• _WORK INSTRUCTION_:
Leave no line out; reproduce the listing exactly.
== Segment start ==
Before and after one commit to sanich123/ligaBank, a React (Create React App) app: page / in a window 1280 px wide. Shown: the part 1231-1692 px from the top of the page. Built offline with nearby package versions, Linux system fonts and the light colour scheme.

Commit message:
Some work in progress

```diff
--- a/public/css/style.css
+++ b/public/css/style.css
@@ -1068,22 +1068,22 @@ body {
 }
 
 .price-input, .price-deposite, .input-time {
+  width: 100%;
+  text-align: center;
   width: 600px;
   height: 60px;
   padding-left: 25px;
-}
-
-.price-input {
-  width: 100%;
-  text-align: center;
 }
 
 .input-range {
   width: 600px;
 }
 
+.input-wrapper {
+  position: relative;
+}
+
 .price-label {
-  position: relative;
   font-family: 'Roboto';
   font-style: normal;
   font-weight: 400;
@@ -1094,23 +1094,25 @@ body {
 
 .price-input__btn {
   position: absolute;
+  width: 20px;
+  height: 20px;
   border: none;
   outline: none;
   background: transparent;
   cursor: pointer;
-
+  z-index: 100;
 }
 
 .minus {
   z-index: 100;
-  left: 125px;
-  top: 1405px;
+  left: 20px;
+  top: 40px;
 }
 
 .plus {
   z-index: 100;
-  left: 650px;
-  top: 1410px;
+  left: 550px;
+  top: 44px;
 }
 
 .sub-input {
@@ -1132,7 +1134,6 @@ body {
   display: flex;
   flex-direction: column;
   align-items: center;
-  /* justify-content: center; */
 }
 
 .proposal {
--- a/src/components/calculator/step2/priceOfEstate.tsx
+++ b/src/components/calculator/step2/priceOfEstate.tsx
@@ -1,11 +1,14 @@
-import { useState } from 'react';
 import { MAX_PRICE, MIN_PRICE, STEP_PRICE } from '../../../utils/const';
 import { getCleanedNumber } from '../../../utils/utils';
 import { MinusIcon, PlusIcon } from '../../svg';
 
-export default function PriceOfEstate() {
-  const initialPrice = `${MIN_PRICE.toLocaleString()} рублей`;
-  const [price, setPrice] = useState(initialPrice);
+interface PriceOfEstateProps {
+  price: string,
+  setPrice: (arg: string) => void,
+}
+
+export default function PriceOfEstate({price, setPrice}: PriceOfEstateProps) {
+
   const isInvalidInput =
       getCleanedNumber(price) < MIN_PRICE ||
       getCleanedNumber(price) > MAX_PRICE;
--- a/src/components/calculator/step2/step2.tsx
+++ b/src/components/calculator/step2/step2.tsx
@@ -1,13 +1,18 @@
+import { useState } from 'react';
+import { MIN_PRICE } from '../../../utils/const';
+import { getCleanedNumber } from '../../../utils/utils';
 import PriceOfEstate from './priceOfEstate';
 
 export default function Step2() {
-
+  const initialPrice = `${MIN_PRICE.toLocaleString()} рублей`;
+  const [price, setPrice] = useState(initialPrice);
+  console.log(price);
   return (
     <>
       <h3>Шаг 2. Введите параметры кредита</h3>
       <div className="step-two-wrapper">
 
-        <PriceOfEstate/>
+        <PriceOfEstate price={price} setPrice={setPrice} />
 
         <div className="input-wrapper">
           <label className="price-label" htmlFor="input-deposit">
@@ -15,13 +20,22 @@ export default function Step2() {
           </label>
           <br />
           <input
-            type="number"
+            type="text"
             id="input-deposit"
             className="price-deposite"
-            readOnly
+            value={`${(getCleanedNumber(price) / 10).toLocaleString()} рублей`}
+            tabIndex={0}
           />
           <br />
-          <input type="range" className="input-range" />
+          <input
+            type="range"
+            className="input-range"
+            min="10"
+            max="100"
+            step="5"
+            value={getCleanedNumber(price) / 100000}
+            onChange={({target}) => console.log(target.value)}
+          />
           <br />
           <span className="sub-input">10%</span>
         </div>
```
== Segment end ==
• _SOLUTION TO THIS EXERCISE_:
Before and after one commit to sanich123/ligaBank, a React (Create React App) app: page / in a window 1280 px wide. Shown: the part 1231-1692 px from the top of the page. Built offline with nearby package versions, Linux system fonts and the light colour scheme.

Commit message:
Some work in progress

```diff
--- a/public/css/style.css
+++ b/public/css/style.css
@@ -1068,22 +1068,22 @@ body {
 }
 
 .price-input, .price-deposite, .input-time {
+  width: 100%;
+  text-align: center;
   width: 600px;
   height: 60px;
   padding-left: 25px;
-}
-
-.price-input {
-  width: 100%;
-  text-align: center;
 }
 
 .input-range {
   width: 600px;
 }
 
+.input-wrapper {
+  position: relative;
+}
+
 .price-label {
-  position: relative;
   font-family: 'Roboto';
   font-style: normal;
   font-weight: 400;
@@ -1094,23 +1094,25 @@ body {
 
 .price-input__btn {
   position: absolute;
+  width: 20px;
+  height: 20px;
   border: none;
   outline: none;
   background: transparent;
   cursor: pointer;
-
+  z-index: 100;
 }
 
 .minus {
   z-index: 100;
-  left: 125px;
-  top: 1405px;
+  left: 20px;
+  top: 40px;
 }
 
 .plus {
   z-index: 100;
-  left: 650px;
-  top: 1410px;
+  left: 550px;
+  top: 44px;
 }
 
 .sub-input {
@@ -1132,7 +1134,6 @@ body {
   display: flex;
   flex-direction: column;
   align-items: center;
-  /* justify-content: center; */
 }
 
 .proposal {
--- a/src/components/calculator/step2/priceOfEstate.tsx
+++ b/src/components/calculator/step2/priceOfEstate.tsx
@@ -1,11 +1,14 @@
-import { useState } from 'react';
 import { MAX_PRICE, MIN_PRICE, STEP_PRICE } from '../../../utils/const';
 import { getCleanedNumber } from '../../../utils/utils';
 import { MinusIcon, PlusIcon } from '../../svg';
 
-export default function PriceOfEstate() {
-  const initialPrice = `${MIN_PRICE.toLocaleString()} рублей`;
-  const [price, setPrice] = useState(initialPrice);
+interface PriceOfEstateProps {
+  price: string,
+  setPrice: (arg: string) => void,
+}
+
+export default function PriceOfEstate({price, setPrice}: PriceOfEstateProps) {
+
   const isInvalidInput =
       getCleanedNumber(price) < MIN_PRICE ||
       getCleanedNumber(price) > MAX_PRICE;
--- a/src/components/calculator/step2/step2.tsx
+++ b/src/components/calculator/step2/step2.tsx
@@ -1,13 +1,18 @@
+import { useState } from 'react';
+import { MIN_PRICE } from '../../../utils/const';
+import { getCleanedNumber } from '../../../utils/utils';
 import PriceOfEstate from './priceOfEstate';
 
 export default function Step2() {
-
+  const initialPrice = `${MIN_PRICE.toLocaleString()} рублей`;
+  const [price, setPrice] = useState(initialPrice);
+  console.log(price);
   return (
     <>
       <h3>Шаг 2. Введите параметры кредита</h3>
       <div className="step-two-wrapper">
 
-        <PriceOfEstate/>
+        <PriceOfEstate price={price} setPrice={setPrice} />
 
         <div className="input-wrapper">
           <label className="price-label" htmlFor="input-deposit">
@@ -15,13 +20,22 @@ export default function Step2() {
           </label>
           <br />
           <input
-            type="number"
+            type="text"
             id="input-deposit"
             className="price-deposite"
-            readOnly
+            value={`${(getCleanedNumber(price) / 10).toLocaleString()} рублей`}
+            tabIndex={0}
           />
           <br />
-          <input type="range" className="input-range" />
+          <input
+            type="range"
+            className="input-range"
+            min="10"
+            max="100"
+            step="5"
+            value={getCleanedNumber(price) / 100000}
+            onChange={({target}) => console.log(target.value)}
+          />
           <br />
           <span className="sub-input">10%</span>
         </div>
```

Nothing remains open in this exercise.